In 2015, they published a paper based on their comparison study of human-induced and natural changes across river systems. This spring, Lewis begins a new position as postdoctoral Fellow at the Indiana University Department of Earth and Atmospheric Sciences.
“I’ve always looked up to Bruce as an advisor, academically and beyond. Part of being a successful advisor is knowing when to guide and push, and when to let the student spread his or her wings. He did an excellent job of letting me be myself, while pushing me to improve as an academic.”
“Also, as a geographer, Bruce is truly an inspiration. He has shown throughout his career that the work of a geographer can stand side-by-side with the work of engineers, geologists, and natural scientists,” said Lewis.

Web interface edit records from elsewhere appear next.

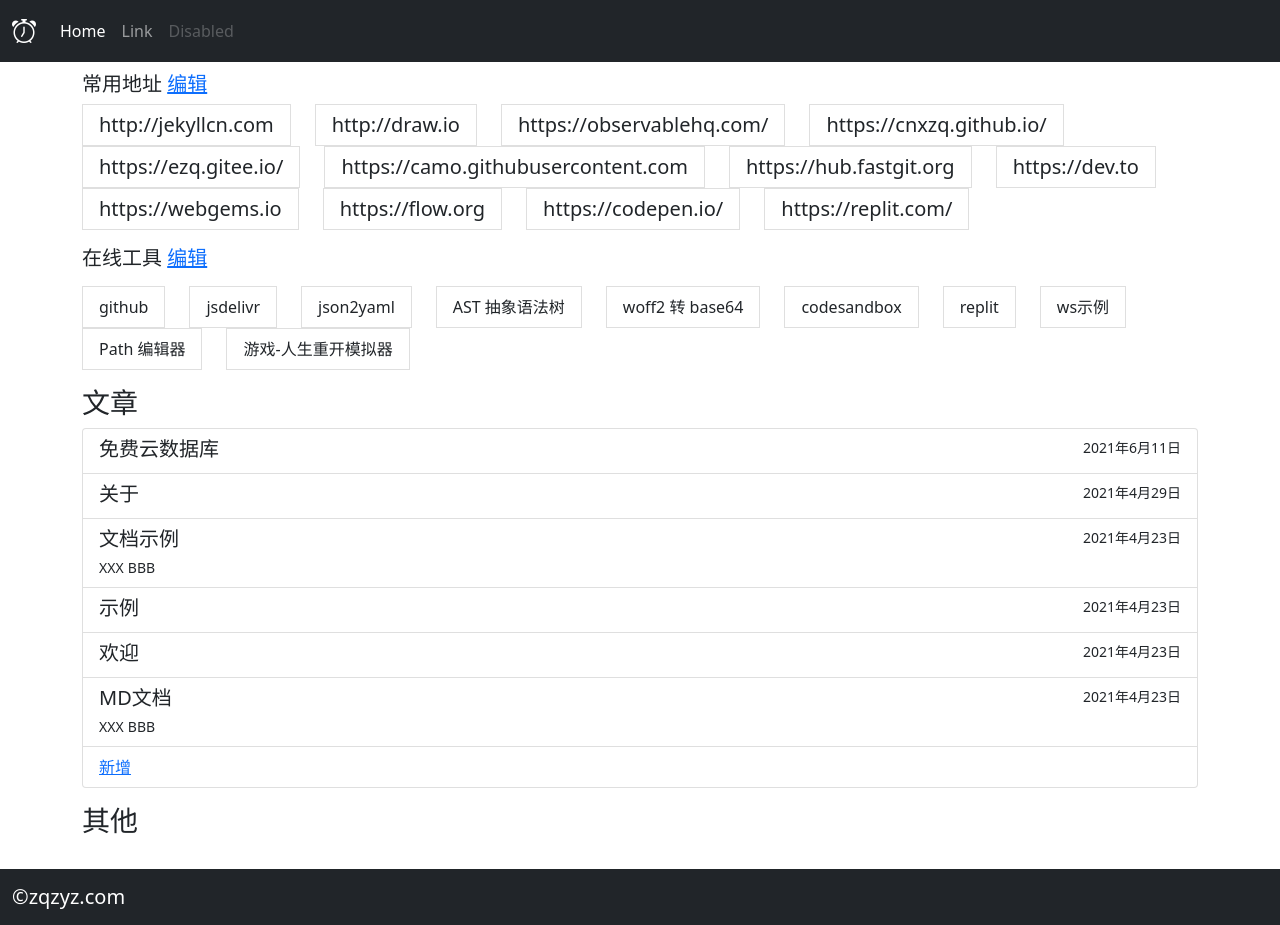
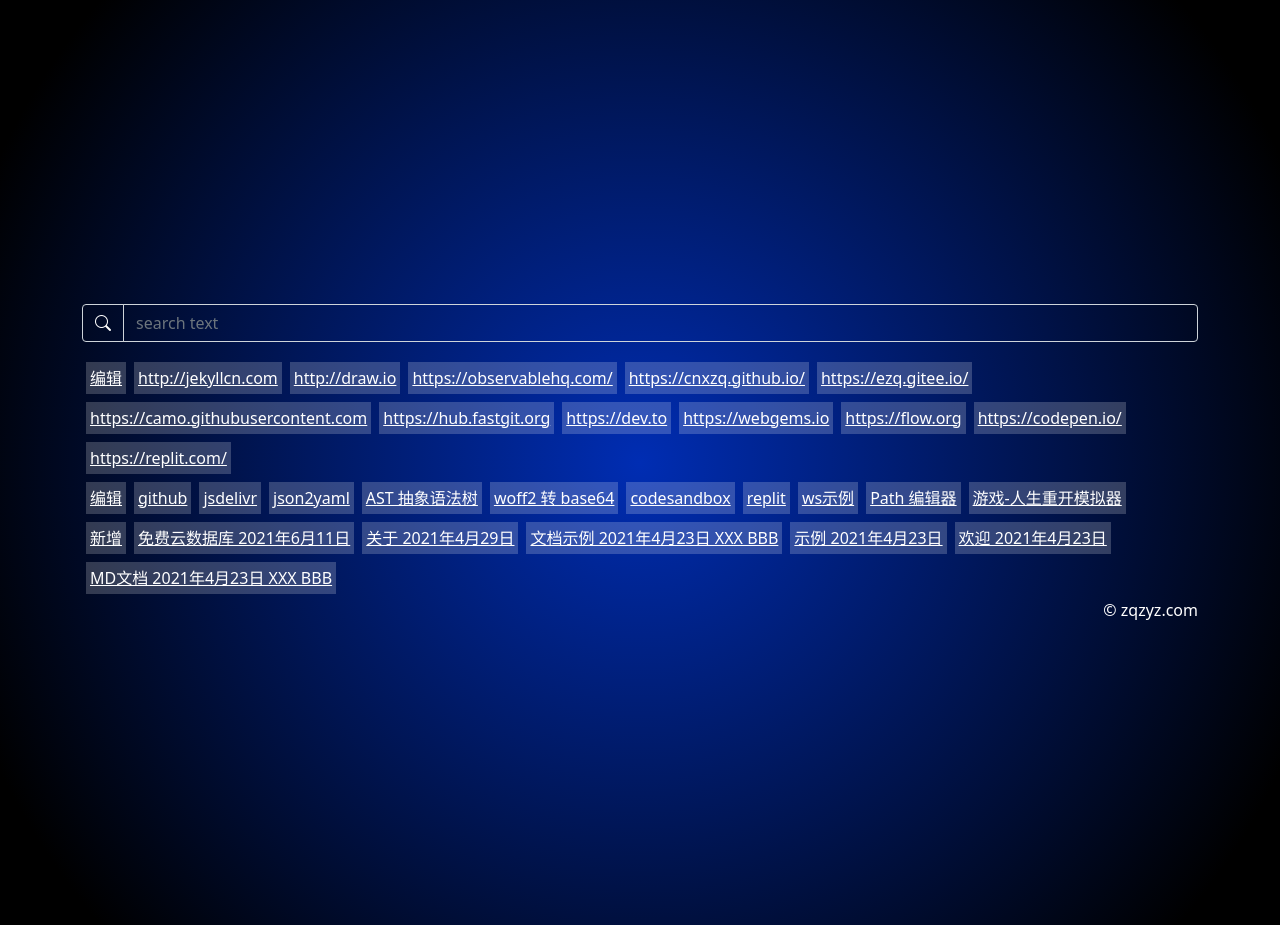
Before and after one commit to oft/oft.github.io, a Jekyll site: the page built from index.html, in a window 1280 px wide and 925 px high. Built offline with Jekyll 4.4.1, drawn with Linux system fonts in a browser that asks for light colours; nearby versions of some CDN libraries.

Commit message:
update index

```diff
--- a/_layouts/default.html
+++ b/_layouts/default.html
@@ -11,17 +11,72 @@
 
   <link rel="canonical" href="https://getbootstrap.com/docs/5.0/examples/navbar-fixed/">
 
+  <link rel="stylesheet" href="https://cdn.jsdelivr.net/npm/bootstrap-icons@1.8.1/font/bootstrap-icons.css" integrity="sha256-rzXMaro05QBd53CZ36ctTBp3FdKN3Ow0P0gDHcjLCLw=" crossorigin="anonymous">
+  <!-- Bootstrap core CSS -->
+  <link rel="stylesheet" href="https://cdn.jsdelivr.net/npm/bootstrap@5.1.3/dist/css/bootstrap.min.css">
+
+  <meta name="theme-color" content="#7952b3">
+  <style>
+
+    :root {
+      --bs-blue: #0d6efd;
+      --bs-indigo: #6610f2;
+      --bs-purple: #6f42c1;
+      --bs-pink: #d63384;
+      --bs-red: #dc3545;
+      --bs-orange: #fd7e14;
+      --bs-yellow: #ffc107;
+      --bs-green: #198754;
+      --bs-teal: #20c997;
+      --bs-cyan: #0dcaf0;
+      --bs-white: #fff;
+      --bs-gray: #6c757d;
+      --bs-gray-dark: #343a40;
+      --bs-primary: #0d6efd;
+      --bs-secondary: #6c757d;
+      --bs-success: #198754;
+      --bs-info: #0dcaf0;
+      --bs-warning: #ffc107;
+      --bs-danger: #dc3545;
+      --bs-light: #f8f9fa;
+      --bs-dark: #212529;
+      --bs-font-sans-serif: system-ui,-apple-system,"Segoe UI",Roboto,"Helvetica Neue",Arial,"Noto Sans","Liberation Sans",sans-serif,"Apple Color Emoji","Segoe UI Emoji","Segoe UI Symbol","Noto Color Emoji";
+      --bs-font-monospace: SFMono-Regular,Menlo,Monaco,Consolas,"Liberation Mono","Courier New",monospace;
+      --bs-gradient: linear-gradient(180deg, rgba(255, 255, 255, 0.15), rgba(255, 255, 255, 0));
+  }
 
 
-  <!-- Bootstrap core CSS -->
-  <link rel="stylesheet" href="https://cdn.jsdelivr.net/npm/bootstrap@5.0.0-beta3/dist/css/bootstrap.min.css"
-    integrity="sha256-DU9iQBJ89dHP2iyusCg++0ych55DAx8QL6P8CYU64bI=" crossorigin="anonymous">
-    <link rel="stylesheet" href="https://cdn.jsdelivr.net/npm/bootstrap-icons@1.4.1/font/bootstrap-icons.css">
-  <meta name="theme-color" content="#7952b3">
+    html,body{
+      height: 100%;
+    }
+    body{
+      background:radial-gradient(circle,#002db3 ,#000000 90%,#000000 100%);
+      color:#fff;
+      display: flex;
+      align-content: center;
+      align-items: center;
+    }
 
-
-  <style>
-
+    a{
+      color:#fff;
+      display:inline-block;
+      padding:4px;
+      background-color:#fff3;
+      margin:4px;
+      transition: background-color 0.2s,color 0.2s;
+    }
+    a:hover,a.filtered{
+      color:#000;
+      background-color:#fff;
+    }
+    .container .input-group-text{
+      background-color:transparent;
+      color:#fff;
+    }
+    .container .form-control{
+      background-color:transparent;
+      color:#fff;
+    }
 
     .bd-placeholder-img {
       font-size: 1.125rem;
@@ -37,14 +92,25 @@
       }
     }
   </style>
+
+  <style>
+    .list{
+      display:flex;
+    }
+
+    .list-item{
+
+    }
+  </style>
 </head>
 
 <body>
 
   {{ content }}
+  <script src="https://cdn.jsdelivr.net/npm/vue@3.2.31/dist/vue.global.js" integrity="sha256-T3nUjmQxnOjzHxjuh3cHG9MpgOURumsZOuLHDQTef9I=" crossorigin="anonymous"></script>
+<!--
+  <script src="https://cdn.jsdelivr.net/npm/vue@3.2.31/dist/vue.global.prod.js" integrity="sha256-2ndwnHC+N2Yt4HwOAdoyAb6R6u9Ddt+R3TBGij6U35Q=" crossorigin="anonymous"></script> -->
 
-  <script src="https://cdn.jsdelivr.net/npm/bootstrap@5.0.0-beta3/dist/js/bootstrap.min.js"
-    integrity="sha256-G72xkTLOzlEDwKKRngkyDtxmh6s4efw7sdKPDw+l1F8=" crossorigin="anonymous"></script>
 </body>
 
 </html>
--- a/_layouts/platform.html
+++ b/_layouts/platform.html
@@ -3,43 +3,23 @@ layout: default
 title: 前端资源
 ---
 
-<style>
-body {
-    padding-top: 4.5rem;
-    padding-bottom: 4.5rem;
-}
-</style>
-
-
-  <nav class="navbar navbar-expand-md navbar-dark fixed-top bg-dark">
-    <div class="container-fluid">
-      <a class="navbar-brand" href="{{ site.baseurl }}/">
-        <i class="bi-alarm" style="font-size: 1.5rem; "></i>
-      </a>
-      <button class="navbar-toggler" type="button" data-bs-toggle="collapse" data-bs-target="#navbarCollapse"
-        aria-controls="navbarCollapse" aria-expanded="false" aria-label="Toggle navigation">
-        <span class="navbar-toggler-icon"></span>
-      </button>
-      <div class="collapse navbar-collapse" id="navbarCollapse">
-        <ul class="navbar-nav me-auto mb-2 mb-md-0">
-          <li class="nav-item">
-            <a class="nav-link active" aria-current="page" href="#">Home</a>
-          </li>
-          <li class="nav-item">
-            <a class="nav-link" href="#">Link</a>
-          </li>
-          <li class="nav-item">
-            <a class="nav-link disabled" href="#" tabindex="-1" aria-disabled="true">Disabled</a>
-          </li>
-        </ul>
-      </div>
+<!-- <header class="navbar navbar-dark sticky-top bg-dark flex-md-nowrap p-0 shadow">
+  <a class="navbar-brand col-md-3 col-lg-2 me-0 px-3" href="#">Company name</a>
+  <button class="navbar-toggler position-absolute d-md-none collapsed" type="button" data-bs-toggle="collapse" data-bs-target="#sidebarMenu" aria-controls="sidebarMenu" aria-expanded="false" aria-label="Toggle navigation">
+    <span class="navbar-toggler-icon"></span>
+  </button>
+  <input class="form-control form-control-dark w-100" type="text" placeholder="Search" aria-label="Search">
+  <div class="navbar-nav">
+    <div class="nav-item text-nowrap">
+      <a class="nav-link px-3" href="#">Sign out</a>
     </div>
-  </nav>
+  </div>
+</header> -->
 
   {{ content }}
 
-  <nav class="navbar fixed-bottom navbar-expand-sm navbar-dark bg-dark">
+  <!-- <nav class="navbar fixed-bottom navbar-expand-sm navbar-dark bg-dark">
     <div class="container-fluid">
       <div class="navbar-brand">©zqzyz.com</div>
     </div>
-  </nav>
+  </nav> -->
--- a/index.html
+++ b/index.html
@@ -2,84 +2,66 @@
 layout: platform
 title: 前端资源
 ---
-<!--div class="row">
-    {% for post in site.posts %}
+<div id="app" class="container">
+  <div class="input-group mb-3">
+    <span class="input-group-text" id="basic-addon1">
+      <i class="bi bi-search"></i>
+    </span>
+    <input v-model="search" id="txtSearch" type="text" class="form-control"
+    placeholder="search text" aria-label="search text" aria-describedby="basic-addon1">
+  </div>
+  <a class="button" target="_blank" href="https://github.com/oft/oft.github.io/edit/main/_data/link.yml">编辑</a>
 
-    <div class="col-sm-3">
-      <div class="card">
-        <div class="card-body">
-          <h5 class="card-title">{{ post.title }}</h5>
-          <p class="card-text">
-            <span class="date">{{ post.date | date_to_string }}</span> <a href="{{ site.baseurl }}{{ post.url }}">{{ post.title }}</a>
-          </p>
-          <a href="#" class="btn btn-primary">使用</a>
-        </div>
-      </div>
-    </div>
-    {% endfor %}
-</div-->
-
-<main class="container">
-  <h5>常用地址
-    <a class="button" target="_blank" href="https://github.com/oft/oft.github.io/edit/main/_data/link.yml">编辑</a>
-  <h5
-  <p>
-  <div class="row">
   {% for link in site.data.link %}
-    <div class="col-auto">
-      <a href="{{link}}" target="_blank" class="list-group-item list-group-item-action" aria-current="true">
+  <a href="{{link}}" class="link-item" :class="{filtered:checkText('{{link}}')}" target="_blank">
     {{ link }}
   </a>
-    </div>
   {% endfor %}
-  </div>
-</p>
 
-  <h5>在线工具
+  <br>
   <a class="button" target="_blank" href="https://github.com/oft/oft.github.io/edit/main/_data/tool.yml">编辑</a>
-  </h5>
-  <p>
-  <div class="row">
   {% for group in site.data.tool %}
-  <!--h5>{{group.title}}</h5-->
     {% for link in group.children %}
-    <div class="col-auto">
-      <a href="{{link.url}}" target="_blank" class="list-group-item list-group-item-action" aria-current="true">
+    <a href="{{link.url}}" :class="{filtered:checkTool({url:'{{link.url}}',title:'{{link.title}}'})}" target="_blank" aria-current="true">
       {{ link.title }}
     </a>
-    </div>
     {% endfor %}
   {% endfor %}
-  </div>
 
-</p>
 
-<p>
-  <h3>
-    文章
-  </h3>
-  <div class="list-group">
+  <br>
+  <a class="button" target="_blank" href="https://github.com/oft/oft.github.io/new/main/_posts">新增</a>
   {% for post in site.posts %}
-    <a href="{{ site.baseurl }}{{ post.url }}" class="list-group-item list-group-item-action" aria-current="true">
-      <div class="d-flex w-100 justify-content-between">
-        <h5 class="mb-1">{{ post.title }}</h5>
-        <small>{{ post.date | date:"%Y年%-m月%d日" }}</small>
-      </div>
-      <!--p class="mb-1">{{ post.excerpt }}</p-->
+  <a href="{{ site.baseurl }}{{ post.url }}">
+    {{ post.title }} {{ post.date | date:"%Y年%-m月%d日" }}
 
     {% for tag in post.tags %}
-      <small style="maring:auto 0.5rem;">{{tag}}</small>
+    {{tag}}
     {% endfor %}
   </a>
   {% endfor %}
-    <div class="list-group-item d-flex justify-content-between align-items-start">
-      <a class="button" target="_blank" href="https://github.com/oft/oft.github.io/new/main/_posts">新增</a>
+  <div style="text-align:right;">© zqzyz.com</div>
 </div>
 
-  </div>
-  </p>
 
-  <p>
-    <h3>其他</h3>
-  </p>
-</main>
+<script>
+  const Controller = {
+    data() {
+      return {
+        search: ''
+      }
+    },
+    methods:{
+      checkText(item){
+        return (this.search && item && item.indexOf(this.search)>-1) || false
+      },
+      checkTool(item){
+        return this.checkText(item.url) || this.checkText(item.title)
+      }
+    }
+  }
+
+  window.addEventListener('load',function(){
+    Vue.createApp(Controller).mount('#app')
+  })
+</script>
```
Also changed, not shown: tool/data.html (added, +72 -0 lines), tool/data2.html (added, +55 -0 lines). Lines whose indentation alone changed are shown as unchanged.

Jessica Zinger LeRoy (MS, '11; PhD, '16; geography), research hydrologist at the Illinois Water Science Center in Urbana, appreciates how Rhoads leads his students to establish their own connections to the natural world, with firm roots in the scientific method.
“The beginning stages of my doctoral field research with Bruce coincided with the 2012 drought, and I remember when we took two kayaks down to my field site on the Wabash River.”
“We kayaked slowly, stopping occasionally to point something out to each other. It was so different from how we usually worked at these big field sites, with motorized boats and high-tech instrumentation. He taught me that even though fancy equipment is useful and sometimes necessary, it is equally important to slow down enough to really look at a site and observe with just your eyes,” said LeRoy.
Kory Konsoer (PhD, '16; geography), assistant professor of geography at Louisiana State University, values the strong practical training and insights he gained while studying and exploring with Rhoads.
“I’ve spent many hours in the field with Bruce conducting research, and I always walked away learning something new about troubleshooting equipment, thinking outside the box, and striving for the highest quality data. This is one of the many reasons that Bruce is such an outstanding scientist and mentor. He always works through challenging situations, finds teachable moments even in setbacks, and has a continued passion and curiosity for understanding physical systems,” said Konsoer.
Rhoads prepares his students for successful careers in geographic education and research, while also providing essential guidance to early-career faculty. Assistant professor Piotr Cienciala, who studies the effects of land use and climate change on vegetation and fish habitats in rivers, joined the Department of Geography & Geographic Information Science in 2015.
“From the day I arrived at Illinois, Bruce has really helped me navigate the new job," Cienciala said. "I’m grateful for his guidance on the tenure and promotion process, the art of grant writing, and setting priorities in my scholarly activity.”
Matt Cohn, Department of Geography and Geographic Information Science
- Geography and Geographic Information Science
- School of Earth, Society and Environment
- Faculty honors